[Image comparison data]
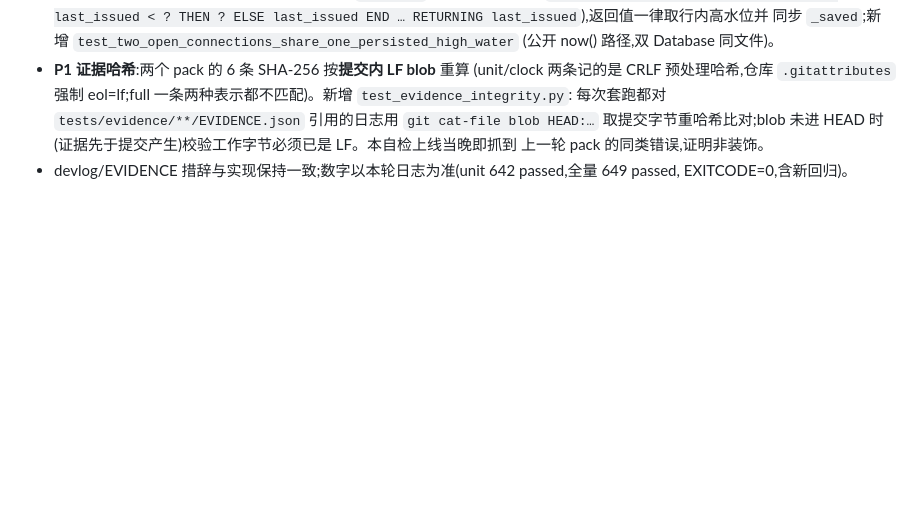
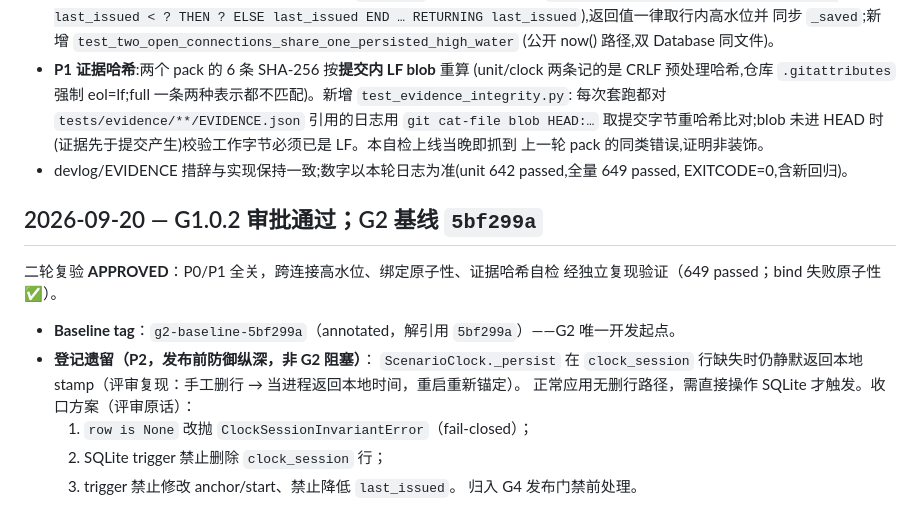
Before and after one commit to ogoehayashi/planpilot, a Markdown page: docs/devlog/DEVELOPMENT_LOG.md, the part around the change. GitHub-like rendering; blank space fills up the shorter version.

Commit message:
docs(devlog): record G1.0.2 approval, g2 baseline tag, and the registered P2 clock_session defence-in-depth item

```diff
--- a/docs/devlog/DEVELOPMENT_LOG.md
+++ b/docs/devlog/DEVELOPMENT_LOG.md
@@ -521,3 +521,18 @@ none）；合同 SHA 前缀 `b92e53f4` 未变。证据：同目录 `EVIDENCE.jso
   上一轮 pack 的同类错误,证明非装饰。
 - devlog/EVIDENCE 措辞与实现保持一致;数字以本轮日志为准(unit
   642 passed,全量 649 passed, EXITCODE=0,含新回归)。
+## 2026-09-20 — G1.0.2 审批通过；G2 基线 `5bf299a`
+
+二轮复验 **APPROVED**：P0/P1 全关，跨连接高水位、绑定原子性、证据哈希自检
+经独立复现验证（649 passed；bind 失败原子性 ✅）。
+
+- **Baseline tag**：`g2-baseline-5bf299a`（annotated，解引用 `5bf299a`）——G2
+  唯一开发起点。
+- **登记遗留（P2，发布前防御纵深，非 G2 阻塞）**：
+  `ScenarioClock._persist` 在 `clock_session` 行缺失时仍静默返回本地
+  stamp（评审复现：手工删行 → 当进程返回本地时间，重启重新锚定）。
+  正常应用无删行路径，需直接操作 SQLite 才触发。收口方案（评审原话）：
+  1. `row is None` 改抛 `ClockSessionInvariantError`（fail-closed）；
+  2. SQLite trigger 禁止删除 `clock_session` 行；
+  3. trigger 禁止修改 anchor/start、禁止降低 `last_issued`。
+  归入 G4 发布门禁前处理。
```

### Problem requirements
When you copy the records above, keep every word exact and leave out the pictures they contain.

### Answer to this problem
Before and after one commit to ogoehayashi/planpilot, a Markdown page: docs/devlog/DEVELOPMENT_LOG.md, the part around the change. GitHub-like rendering; blank space fills up the shorter version.

Commit message:
docs(devlog): record G1.0.2 approval, g2 baseline tag, and the registered P2 clock_session defence-in-depth item

```diff
--- a/docs/devlog/DEVELOPMENT_LOG.md
+++ b/docs/devlog/DEVELOPMENT_LOG.md
@@ -521,3 +521,18 @@ none）；合同 SHA 前缀 `b92e53f4` 未变。证据：同目录 `EVIDENCE.jso
   上一轮 pack 的同类错误,证明非装饰。
 - devlog/EVIDENCE 措辞与实现保持一致;数字以本轮日志为准(unit
   642 passed,全量 649 passed, EXITCODE=0,含新回归)。
+## 2026-09-20 — G1.0.2 审批通过；G2 基线 `5bf299a`
+
+二轮复验 **APPROVED**：P0/P1 全关，跨连接高水位、绑定原子性、证据哈希自检
+经独立复现验证（649 passed；bind 失败原子性 ✅）。
+
+- **Baseline tag**：`g2-baseline-5bf299a`（annotated，解引用 `5bf299a`）——G2
+  唯一开发起点。
+- **登记遗留（P2，发布前防御纵深，非 G2 阻塞）**：
+  `ScenarioClock._persist` 在 `clock_session` 行缺失时仍静默返回本地
+  stamp（评审复现：手工删行 → 当进程返回本地时间，重启重新锚定）。
+  正常应用无删行路径，需直接操作 SQLite 才触发。收口方案（评审原话）：
+  1. `row is None` 改抛 `ClockSessionInvariantError`（fail-closed）；
+  2. SQLite trigger 禁止删除 `clock_session` 行；
+  3. trigger 禁止修改 anchor/start、禁止降低 `last_issued`。
+  归入 G4 发布门禁前处理。
```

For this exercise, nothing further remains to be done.